Entries taken from a collection
· · · ·
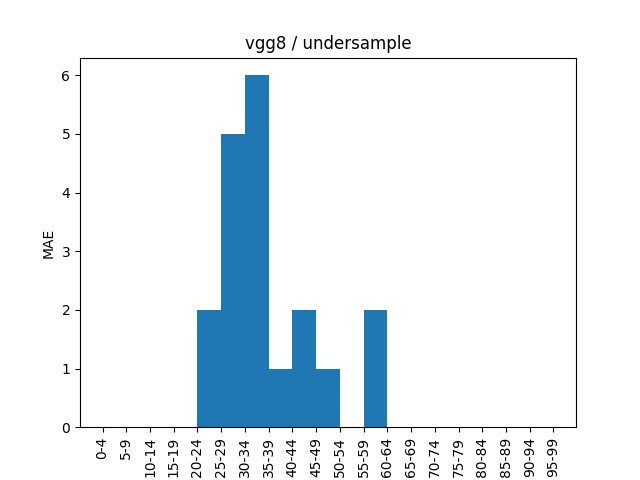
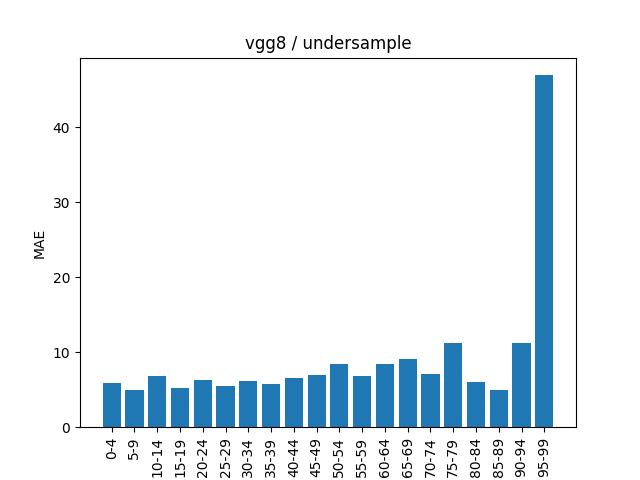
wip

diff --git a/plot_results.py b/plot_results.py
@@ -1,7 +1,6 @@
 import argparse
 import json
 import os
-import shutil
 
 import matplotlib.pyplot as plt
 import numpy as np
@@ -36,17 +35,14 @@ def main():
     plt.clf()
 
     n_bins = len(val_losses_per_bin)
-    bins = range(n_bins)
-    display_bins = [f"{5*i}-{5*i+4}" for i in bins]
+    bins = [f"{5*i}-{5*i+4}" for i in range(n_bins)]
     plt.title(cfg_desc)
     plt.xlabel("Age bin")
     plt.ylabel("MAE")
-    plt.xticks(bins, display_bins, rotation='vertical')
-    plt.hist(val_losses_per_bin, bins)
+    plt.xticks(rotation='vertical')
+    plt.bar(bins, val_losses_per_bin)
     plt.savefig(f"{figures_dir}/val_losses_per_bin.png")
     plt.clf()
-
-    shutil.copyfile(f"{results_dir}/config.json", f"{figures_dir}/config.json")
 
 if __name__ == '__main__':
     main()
· · · ·
» **ABOUT THIS TASK**: The answer should be the records above, unchanged, with the pictures omitted.

» **ANSWER SECTION**:
wip

diff --git a/plot_results.py b/plot_results.py
@@ -1,7 +1,6 @@
 import argparse
 import json
 import os
-import shutil
 
 import matplotlib.pyplot as plt
 import numpy as np
@@ -36,17 +35,14 @@ def main():
     plt.clf()
 
     n_bins = len(val_losses_per_bin)
-    bins = range(n_bins)
-    display_bins = [f"{5*i}-{5*i+4}" for i in bins]
+    bins = [f"{5*i}-{5*i+4}" for i in range(n_bins)]
     plt.title(cfg_desc)
     plt.xlabel("Age bin")
     plt.ylabel("MAE")
-    plt.xticks(bins, display_bins, rotation='vertical')
-    plt.hist(val_losses_per_bin, bins)
+    plt.xticks(rotation='vertical')
+    plt.bar(bins, val_losses_per_bin)
     plt.savefig(f"{figures_dir}/val_losses_per_bin.png")
     plt.clf()
-
-    shutil.copyfile(f"{results_dir}/config.json", f"{figures_dir}/config.json")
 
 if __name__ == '__main__':
     main()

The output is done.